Exercise instructions -> Show all lines from the data that include the word "entryX".

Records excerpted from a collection
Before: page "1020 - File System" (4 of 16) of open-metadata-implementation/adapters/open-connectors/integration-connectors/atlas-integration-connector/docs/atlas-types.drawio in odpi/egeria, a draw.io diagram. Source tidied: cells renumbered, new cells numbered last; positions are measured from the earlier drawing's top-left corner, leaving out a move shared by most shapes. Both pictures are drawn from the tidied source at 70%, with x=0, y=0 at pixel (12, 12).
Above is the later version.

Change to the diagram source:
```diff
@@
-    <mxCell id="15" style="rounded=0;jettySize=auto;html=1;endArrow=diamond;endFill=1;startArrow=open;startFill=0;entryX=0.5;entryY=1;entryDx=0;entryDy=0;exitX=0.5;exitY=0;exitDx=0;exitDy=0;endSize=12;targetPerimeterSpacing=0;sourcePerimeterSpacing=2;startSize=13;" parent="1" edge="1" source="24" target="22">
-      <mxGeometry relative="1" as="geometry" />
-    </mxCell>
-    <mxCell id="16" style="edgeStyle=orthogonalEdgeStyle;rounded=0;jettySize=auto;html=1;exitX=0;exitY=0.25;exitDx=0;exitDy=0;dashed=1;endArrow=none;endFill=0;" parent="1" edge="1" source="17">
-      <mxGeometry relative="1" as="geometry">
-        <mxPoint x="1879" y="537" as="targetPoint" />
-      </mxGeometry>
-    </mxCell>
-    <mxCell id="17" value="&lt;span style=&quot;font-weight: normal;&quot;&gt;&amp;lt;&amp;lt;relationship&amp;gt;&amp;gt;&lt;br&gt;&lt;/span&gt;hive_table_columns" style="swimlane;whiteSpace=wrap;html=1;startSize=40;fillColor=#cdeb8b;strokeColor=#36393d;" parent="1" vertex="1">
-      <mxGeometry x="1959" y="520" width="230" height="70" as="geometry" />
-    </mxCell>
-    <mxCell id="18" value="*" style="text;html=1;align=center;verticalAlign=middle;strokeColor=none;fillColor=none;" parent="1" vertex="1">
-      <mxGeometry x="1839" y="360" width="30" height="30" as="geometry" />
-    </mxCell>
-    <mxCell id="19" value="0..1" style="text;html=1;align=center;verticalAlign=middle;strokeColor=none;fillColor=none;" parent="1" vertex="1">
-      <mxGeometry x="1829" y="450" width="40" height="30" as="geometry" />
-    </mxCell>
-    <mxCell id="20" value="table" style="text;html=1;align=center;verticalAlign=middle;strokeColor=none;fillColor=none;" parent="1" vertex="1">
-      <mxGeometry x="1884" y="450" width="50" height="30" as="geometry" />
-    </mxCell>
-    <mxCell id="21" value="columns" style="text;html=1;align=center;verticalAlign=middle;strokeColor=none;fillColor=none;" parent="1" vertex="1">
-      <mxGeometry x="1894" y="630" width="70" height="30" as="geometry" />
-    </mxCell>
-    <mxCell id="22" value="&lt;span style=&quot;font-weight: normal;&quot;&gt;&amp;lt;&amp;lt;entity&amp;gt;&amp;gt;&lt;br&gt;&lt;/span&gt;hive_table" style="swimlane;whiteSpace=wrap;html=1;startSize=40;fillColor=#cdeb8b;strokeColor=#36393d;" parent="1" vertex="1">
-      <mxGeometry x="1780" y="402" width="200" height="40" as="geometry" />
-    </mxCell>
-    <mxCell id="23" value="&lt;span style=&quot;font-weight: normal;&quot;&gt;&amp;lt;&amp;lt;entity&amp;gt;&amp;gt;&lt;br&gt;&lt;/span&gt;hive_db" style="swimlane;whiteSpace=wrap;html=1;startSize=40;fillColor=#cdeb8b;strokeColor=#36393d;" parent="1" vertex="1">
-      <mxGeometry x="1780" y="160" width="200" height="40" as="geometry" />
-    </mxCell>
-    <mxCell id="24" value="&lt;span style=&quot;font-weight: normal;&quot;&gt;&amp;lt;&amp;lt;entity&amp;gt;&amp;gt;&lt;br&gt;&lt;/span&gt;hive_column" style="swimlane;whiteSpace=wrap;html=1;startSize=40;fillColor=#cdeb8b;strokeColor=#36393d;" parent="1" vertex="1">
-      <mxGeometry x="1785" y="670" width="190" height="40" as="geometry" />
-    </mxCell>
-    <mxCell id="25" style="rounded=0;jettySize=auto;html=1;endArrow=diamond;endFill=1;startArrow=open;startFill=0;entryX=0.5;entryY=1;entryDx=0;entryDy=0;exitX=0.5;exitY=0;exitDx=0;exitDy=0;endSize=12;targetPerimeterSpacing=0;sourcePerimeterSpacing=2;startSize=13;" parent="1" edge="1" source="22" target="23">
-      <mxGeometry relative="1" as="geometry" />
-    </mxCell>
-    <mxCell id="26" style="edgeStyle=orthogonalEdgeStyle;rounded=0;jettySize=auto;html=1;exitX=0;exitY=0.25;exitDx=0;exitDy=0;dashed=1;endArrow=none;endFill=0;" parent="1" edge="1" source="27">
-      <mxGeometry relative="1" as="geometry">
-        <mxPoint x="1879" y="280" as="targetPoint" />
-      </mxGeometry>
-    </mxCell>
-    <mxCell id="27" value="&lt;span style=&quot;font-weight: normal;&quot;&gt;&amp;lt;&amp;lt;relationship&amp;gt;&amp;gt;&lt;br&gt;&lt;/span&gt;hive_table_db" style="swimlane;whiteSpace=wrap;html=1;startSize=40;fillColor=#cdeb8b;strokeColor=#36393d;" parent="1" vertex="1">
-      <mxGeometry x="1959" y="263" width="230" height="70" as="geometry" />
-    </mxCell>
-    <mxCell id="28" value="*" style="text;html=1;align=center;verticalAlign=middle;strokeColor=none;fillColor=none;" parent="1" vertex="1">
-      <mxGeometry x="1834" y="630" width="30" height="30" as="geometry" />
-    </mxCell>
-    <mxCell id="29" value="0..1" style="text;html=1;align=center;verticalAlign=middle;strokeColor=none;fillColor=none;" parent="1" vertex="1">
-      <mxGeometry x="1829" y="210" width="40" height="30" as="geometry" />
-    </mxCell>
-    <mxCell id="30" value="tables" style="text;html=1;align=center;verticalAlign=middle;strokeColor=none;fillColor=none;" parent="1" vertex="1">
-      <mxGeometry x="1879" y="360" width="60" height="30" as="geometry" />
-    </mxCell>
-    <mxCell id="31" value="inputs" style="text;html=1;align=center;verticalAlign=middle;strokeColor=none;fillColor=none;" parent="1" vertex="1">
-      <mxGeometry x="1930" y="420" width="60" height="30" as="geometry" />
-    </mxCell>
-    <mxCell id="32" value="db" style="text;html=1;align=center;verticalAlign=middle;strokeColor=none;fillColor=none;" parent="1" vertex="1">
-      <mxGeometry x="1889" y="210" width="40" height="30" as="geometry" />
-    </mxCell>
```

Finished exercise ->
-    <mxCell id="15" style="rounded=0;jettySize=auto;html=1;endArrow=diamond;endFill=1;startArrow=open;startFill=0;entryX=0.5;entryY=1;entryDx=0;entryDy=0;exitX=0.5;exitY=0;exitDx=0;exitDy=0;endSize=12;targetPerimeterSpacing=0;sourcePerimeterSpacing=2;startSize=13;" parent="1" edge="1" source="24" target="22">
-    <mxCell id="25" style="rounded=0;jettySize=auto;html=1;endArrow=diamond;endFill=1;startArrow=open;startFill=0;entryX=0.5;entryY=1;entryDx=0;entryDy=0;exitX=0.5;exitY=0;exitDx=0;exitDy=0;endSize=12;targetPerimeterSpacing=0;sourcePerimeterSpacing=2;startSize=13;" parent="1" edge="1" source="22" target="23">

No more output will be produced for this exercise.